The jury has retired to consider its verdicts in the case of a man accused of murdering his ex-girlfriend and her three year-old daughter.
The Crown says Kamal Reddy thought he had gotten away with murder when eight years after killing his girlfriend and her three year-old daughter no one had found their bodies buried under a motorway bridge.
Mr Reddy denies murdering Pakeeza Yusuf and her three-year-old daughter, Juwairiyah Kalim, in 2006 and is on trial at the High Court in Auckland.
His defence is that Ms Yusuf's new boyfriend carried out the killings.
Today the jurors heard closing addresses from the Crown and defence lawyers before Justice Asher summed up the case and they retired to consider their verdicts.
The Crown says Ms Yusuf and her daughter were missing for eight years before their bodies were found under a motorway bridge near Takapuna.
Crown prosecutor Natalie Walker said it was only following a six month undercover operation that Mr Reddy led police to the burial site under a motorway overbridge on Auckland's North Shore.
She said Ms Yusuf and Mr Reddy had tried to make their relationship work, despite him threatening to kill her.
Ms Walker said Mr Reddy was a violent man with an alcohol problem who beat Ms Yusuf before their relationship fell apart in December 2006.
She said Mr Reddy had helped Ms Yusuf into a new flat in Howick by paying the $750 rent deposit but grew resentful when she stopped him from coming around.
She said he broke in and strangled her with an iron cord before smothering her daughter with a pillow.
He then set about covering his tracks by moving Ms Yusuf's furniture and belongings out of her flat and telling her mother that she had married a European man and, on another occasion, that she had moved to Niue.
Ms Walker said there were five reasons why the jurors could be sure Mr Reddy was guilty. He confessed to undercover police officers, he tried to cover his tracks, he abused Ms Yusuf and he took money from her accounts even after she disappeared.

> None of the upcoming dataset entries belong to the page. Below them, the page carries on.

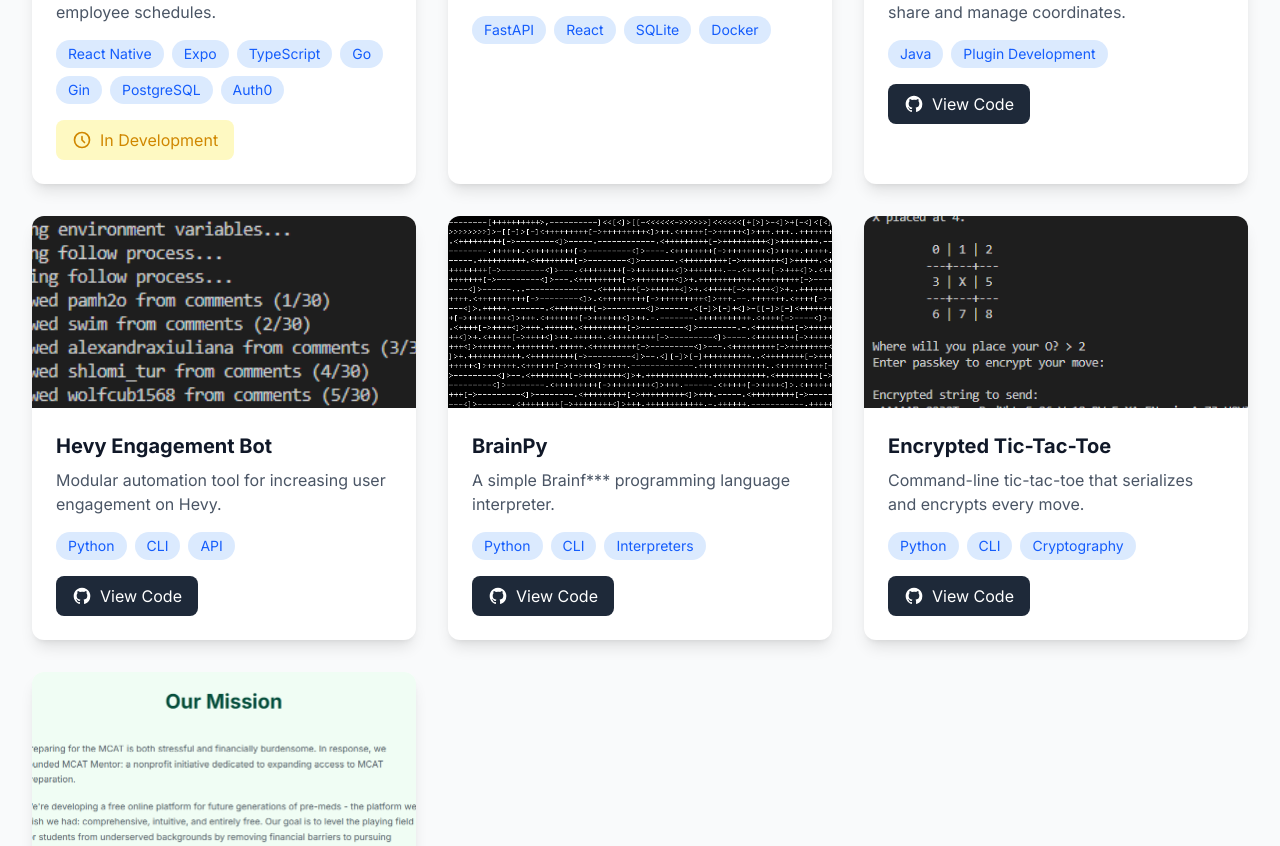
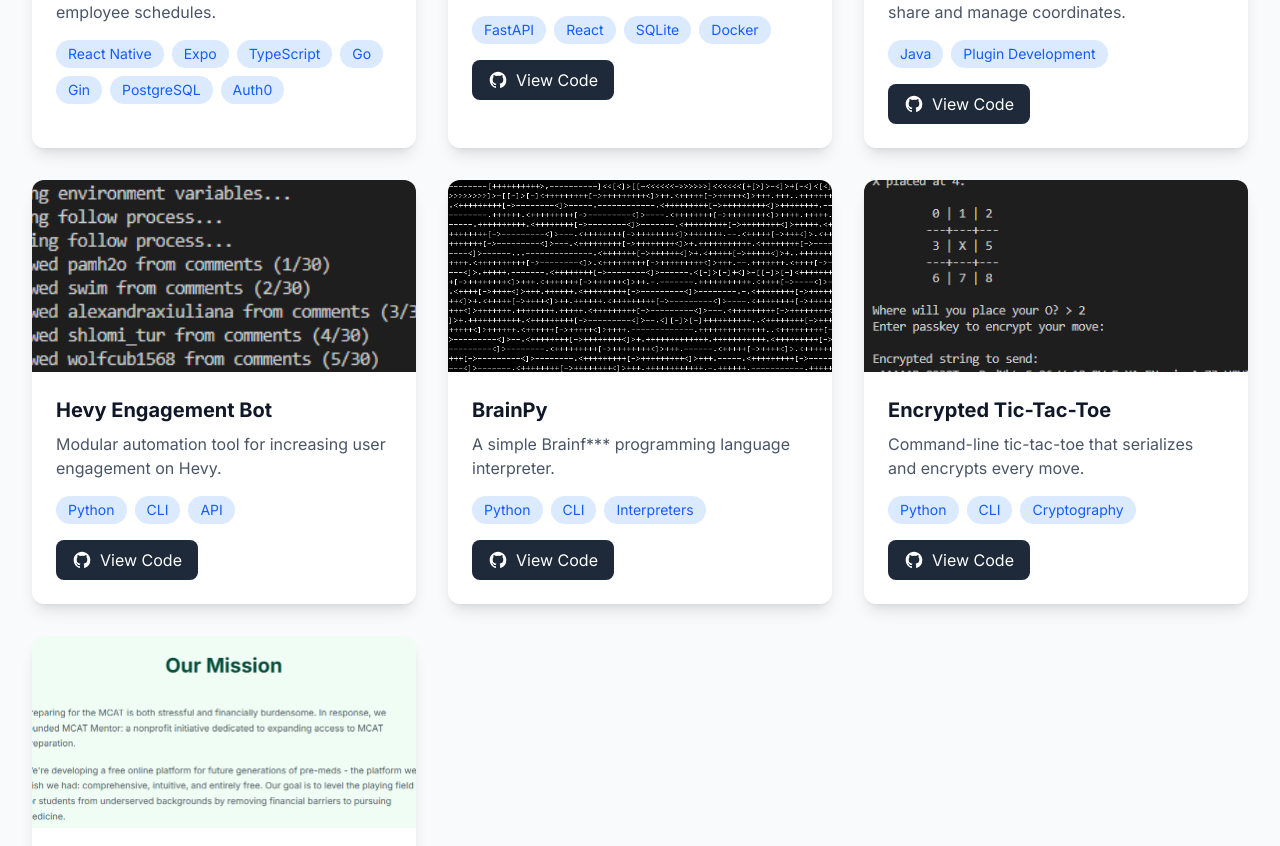
Before and after one commit to dizzyfrogs/portfolio, a Next.js app: page / in a window 1280 px wide. Shown: the part 2204-3050 px from the top of the page. Built offline with nearby package versions, Linux system fonts and the light colour scheme.

Commit message:
Update project statuses and add GitHub URL

```diff
--- a/src/components/Projects.tsx
+++ b/src/components/Projects.tsx
@@ -17,15 +17,16 @@
     title: "Clockwork",
     description: "A full-stack web application for managing employee schedules.",
     technologies: ["React Native", "Expo", "TypeScript", "Go", "Gin", "PostgreSQL", "Auth0"],
-    status: "in-progress",
+    status: "completed",
     imageUrl: "/projects/clockwork.png"
   },
   {
     title: "ChunkLog",
     description: "A calorie & weight tracking app",
     technologies: ["FastAPI", "React", "SQLite", "Docker"],
-    status: "completed",
-    imageUrl: "/projects/chunklog.png"
+    imageUrl: "/projects/chunklog.png",
+    githubUrl: "https://github.com/dizzyfrogs/chunklog",
+    status: "completed"
   },
   {
     title: "CoordBoard",
```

Ms Walker also reminded the jurors that Mr Reddy had confessed to his uncle that he had killed the pair. He told his uncle he had the bodies in the back of his car when he visited his uncle's home, asking for help in finding a burial site.
That confession stayed secret for eight years until a six month long undercover police operation.
Strict suppression orders prevent RNZ News from publishing details of the operation but it can be reported that during the operation, officers befriended Mr Reddy and gained his trust before he took part in criminal activities.
During the operation Mr Reddy confessed to carrying out the killings and led an undercover officer to the burial site.
But Mr Reddy's lawyer Jonathan Krebs said the confessions were unsafe.
He said his client disputes that he told his uncle, Bal Naidu, about having killed his girlfriend.
Mr Krebs said his client had given evidence to say he never said that and that Naidu had a reason to please the police after being charged with being an accessory after the fact to murder.
Mr Krebs said his client maintained that it was Ms Yusuf's new boyfriend, who he knew as James, who had carried out the killings and buried the bodies.
He said there were no photos of his client burying bodies or coming and going from the burial site.